Waterford’s Viking history

Viking traders first established a community in Waterford in 853, and by the 10th century it was a thriving hub and Ireland's first city. Its strategic position on vital trade routes made it more important than Dublin, a fact that attracted the Anglo-Normans who besieged the city in 1170.

Waterford's early history is examined in a virtual reality adventure, the King of the Vikings exhibition, which is set in a recreated Viking house on Baileys New Street. You'll also find a replica Viking longboat on the quay and exhibits on Viking history in Reginald's Tower.

Reginald's Tower

Twelfth-century Reginald's Tower is the oldest civic building in Ireland and has been in continuous use for more than 800 years. It's a sturdy round tower that sits on the waterfront and was once the city's key defensive feature.

Over the years, it has served as a royal mint, munitions store and prison. Legend has it that King James II of England stood on the top of the tower in 1690 after his defeat at the Battle of the Boyne for one final look at his kingdom before setting off for exile in France. Today, it hosts an exhibition on Viking and early medieval history.

Lismore Castle Gardens

Lismore Castle gardensA massive 19th-century mansion on the River Blackwater, Lismore Castle is still a private residence but its formal gardens are open to the public.

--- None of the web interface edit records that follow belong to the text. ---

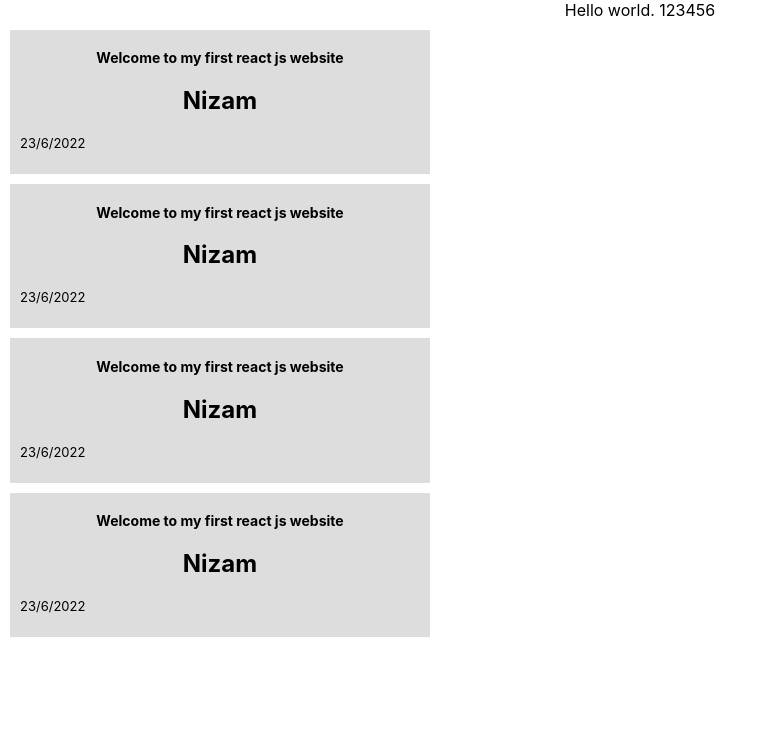
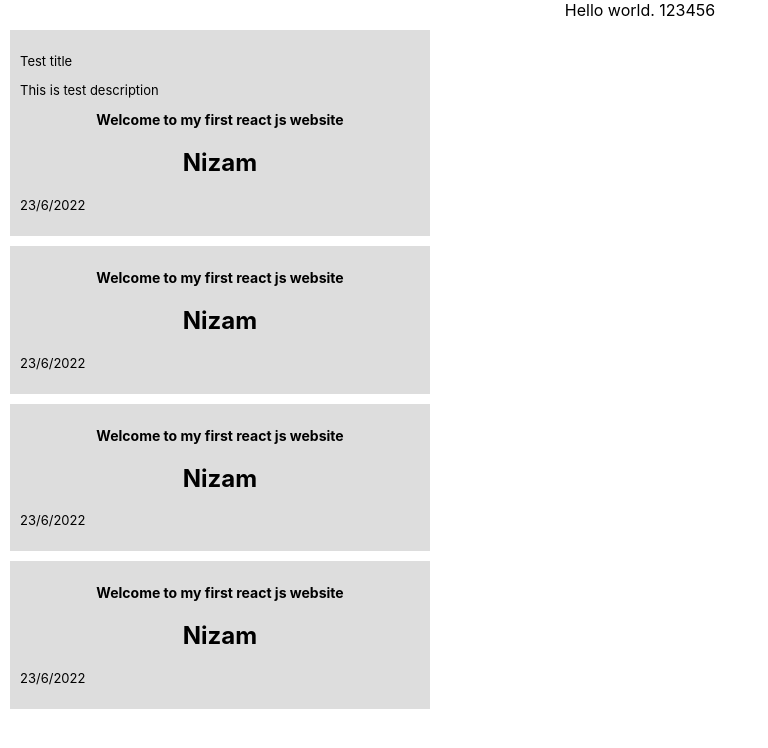
Before and after one commit to nizam432/react_js, a React (Create React App) app: page / in a window 1280 px wide. Shown: the top 748 px of the page, without its empty margins (0-768 px from the left). Built offline with nearby package versions, Linux system fonts and the light colour scheme.

Commit message:
final commit

```diff
--- a/src/App.js
+++ b/src/App.js
@@ -7,7 +7,7 @@ function App() {
   return (
     <div className="App">
       Hello world. 123456
-      <Card />
+      <Card textTitle="Test title" textDescription="This is test description" />
       <Card />
       <Card />
       <Card />
--- a/src/components/Card.js
+++ b/src/components/Card.js
@@ -8,8 +8,12 @@ const day=date.getDate();
 const month=date.getMonth();
 const year=date.getFullYear();
 
-function Card(){
+function Card(props){
+  //onsole.log(props);
+ // const(textTitle,textDescription) =props;
     return<div className='Card'>
+      <p>{props.textTitle}</p>
+      <p>{props.textDescription}</p>
       <h1 >Welcome to my first react js website</h1>
       <h2>{name}</h2>
       <p>{day+"/"+month+"/"+year}</p>
```
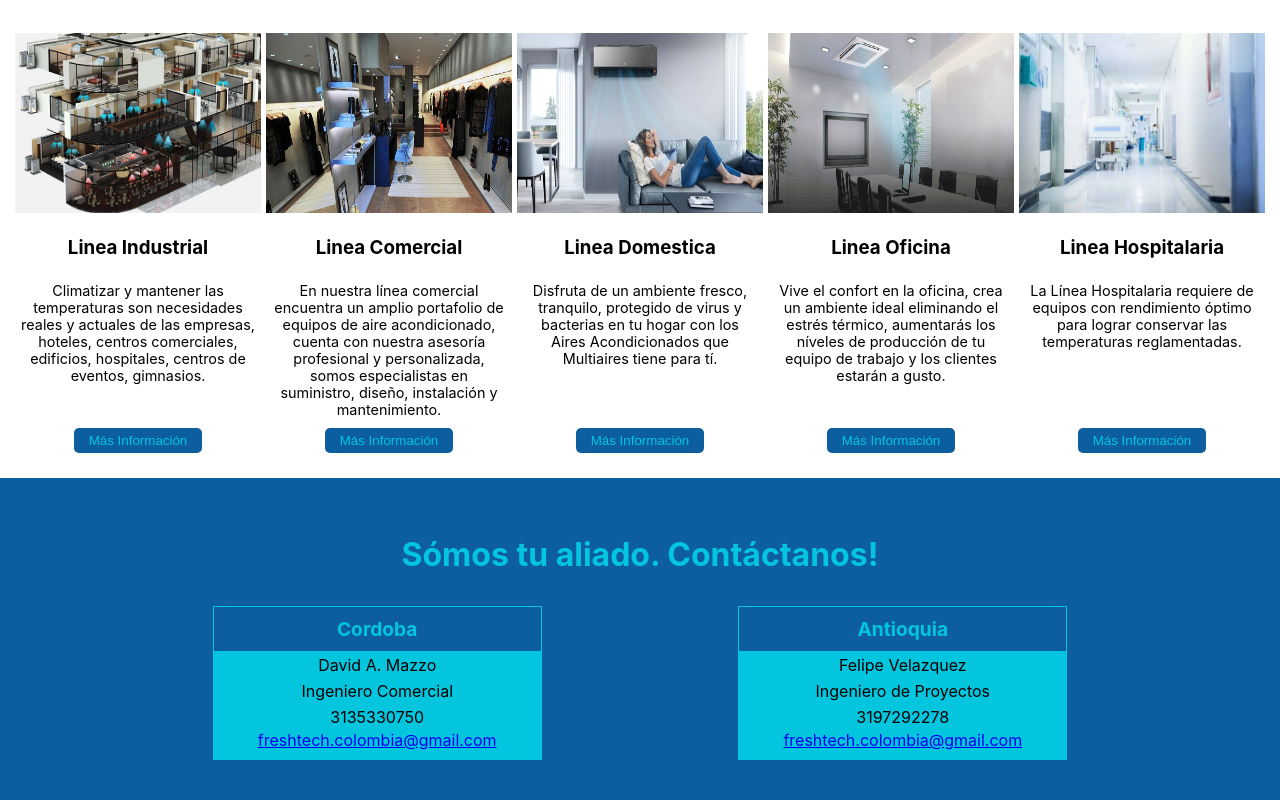
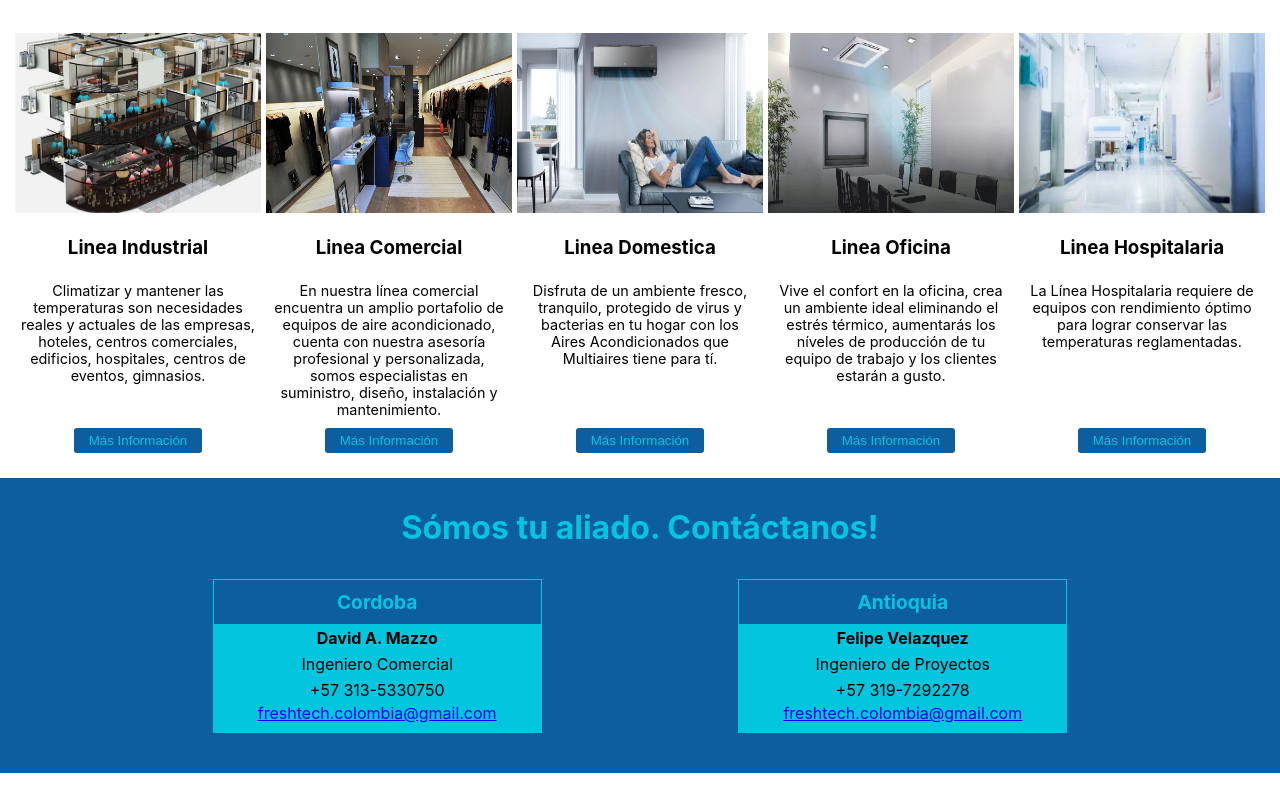
Before and after one commit to petudeveloper/freshtech-web-page, a React (Create React App) app: page / in a window 1280 px wide. Shown: the part 845-1645 px from the top of the page. After the commit the page ends 1618 px from the top, so only its background shows below. Built offline with nearby package versions, Linux system fonts and the light colour scheme.

Commit message:
Add hover effects.

```diff
--- a/src/components/Footer/Contacto.js
+++ b/src/components/Footer/Contacto.js
@@ -3,10 +3,10 @@ import styles from './Footer.module.css';
 const Contacto = ({sede, name, cargo, cel, correo})=> (
     <div className={styles.contact}>
         <p className={`${styles.description} ${styles.sede}`}>{sede}</p>
-        <p className={`${styles.description} ${styles.yellow}`}>{name}</p>
+        <p className={`${styles.description} ${styles.name}`}>{name}</p>
         <p className={`${styles.description} ${styles.yellow}`}>{cargo}</p>
         <p className={`${styles.description} ${styles.yellow}`}>{cel}</p>
-        <a href="/" className={`${styles.description} ${styles.yellow}`}>{correo}</a>
+        <a href="/" className={`${styles.description} ${styles.correo}`}>{correo}</a>
     </div>
 );
 
--- a/src/components/Footer/Footer.js
+++ b/src/components/Footer/Footer.js
@@ -9,14 +9,14 @@ const Footer = ({name, information})=> (
                 sede="Cordoba"
                 name="David A. Mazzo"
                 cargo="Ingeniero Comercial"
-                cel="3135330750"
+                cel="+57 313-5330750"
                 correo="freshtech.colombia@gmail.com"
             />
             <Contacto
                 sede="Antioquia"
                 name="Felipe Velazquez"
                 cargo="Ingeniero de Proyectos"
-                cel="3197292278"
+                cel="+57 319-7292278"
                 correo="freshtech.colombia@gmail.com"
             />
         </div>
--- a/src/components/Footer/Footer.module.css
+++ b/src/components/Footer/Footer.module.css
@@ -35,4 +35,13 @@
     text-align: center;
     font-size: 2rem;
     font-weight: bold;
+    margin-top: 5px;
 }
+
+.name {
+    font-weight: bold;
+}
+
+.correo:hover {
+    text-shadow: 2px 2px 8px white;
+  }
--- a/src/components/LineasTodas/Lineas.module.css
+++ b/src/components/LineasTodas/Lineas.module.css
@@ -52,8 +52,16 @@ ul {
 
   .button {
       border: none;
-      border-radius: 5px;
+      border-radius: 3px;
       padding: 5px 15px;
       background-color: #0c5e9f;
       color: #03c5de;
   }
+
+  .button:hover {
+    transform: scale(1.1);
+    box-shadow: 2px 2px 8px rgb(173, 206, 255);
+    cursor: pointer;
+    color: #0c5e9f;
+    background-color: #03c5de;
+  }
--- a/src/components/NavBar/NavBar.module.css
+++ b/src/components/NavBar/NavBar.module.css
@@ -9,6 +9,7 @@
     display: flex;
     justify-content: space-between;
     align-items: center;
+    box-shadow: 5px 3px 8px 3px #ffffff70;
   }
 
   .list {
@@ -22,3 +23,9 @@
     color: #0c5e9f;
     font-weight: bold;
   }
+
+.list li:hover, .logo:hover {
+    transform: scale(1.1);
+    text-shadow: 2px 2px 8px white;
+    cursor: pointer;
+  }
```
Also changed, not shown: src/App.css (+0 -35 lines).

The Millennium Gardens are thought to be the oldest landscaped gardens in Ireland and were first laid out in the 17th century. Magnolias, camellias, rhododendrons and herbaceous borders ensure year-round attraction with the Jacobean upper garden having the most formal planting.

The lower pleasure gardens have open lawns and towering trees. Here, too, is a yew avenue that predates the gardens and is said to have been the place where Edmund Spenser wrote The Faerie Queene in about 1590. Contemporary sculptures by artists such as Antony Gormley and Eilis O’Connell dot the garden, with more contemporary artworks on view in the castle gallery (included in your garden ticket).

Dungarvan Castle

Norman Dungarvan Castle dates from 1185 and once guarded the mouth of the River Colligan and entry to Waterford city. The castle was inhabited by King John's Seneschal (Governor) of Leinster in the 13th century and has a polygonal shell keep (a rare feature in Irish castles) and an enclosing curtain wall.

Inside are military barracks dating from the 18th century, which house an exhibition on the castle and its history. You can join a free guided tour of the castle grounds to learn more about Dungarvan’s construction and its importance in medieval times.

Curraghmore House

Curraghmore HouseGnarled pink chestnut trees line the avenue that leads to stately Curraghmore House, home of the 9th Marquis of Waterford. The vast estate has been in the family for 800 years, its central medieval tower house now encased in a Victorian mansion and surrounded by Georgian ranges.

Inside, the neoclassical rooms feature intricate plasterwork by James Wyatt and grisaille (monochrome painted) panels by Peter de Gree. The estate with its lavish gardens and dense woodland has a seashell-covered folly, wrought-iron statues of hunting dogs, wolves and boars, and a bridge dating to 1205, thought to be the oldest in Ireland.

Copper Coast

Waterford's southern coast has been designated a European Geopark for its unusual geological history. A self-guided walking trail takes you from the Copper Coast Geopark Centre in Bunmahon and offers an insight into the diverse mineral deposits along the cliffs, beaches, bays and coves of the area.

At Tankardstown you can see old mine workings and visible mineral veins, while the coastal cliffs at Knockmahon are formed from polygonal columns of rhyolite. The red cliffs at Ballydwan Bay and the beach at Stradbally Cove are particularly scenic.

Best time to visit Waterford

May to September is a good time to visit Waterford. Lismore Castle Gardens burst into bloom in late spring and the weather is warmer and drier making trips to the coast more pleasant.

Speak to someone
who's been there
Audley Travel specialist Aislyn

Start planning your tailor-made trip to Waterford by contacting one of our Ireland specialists

Map of Waterford

Places & hotels on the map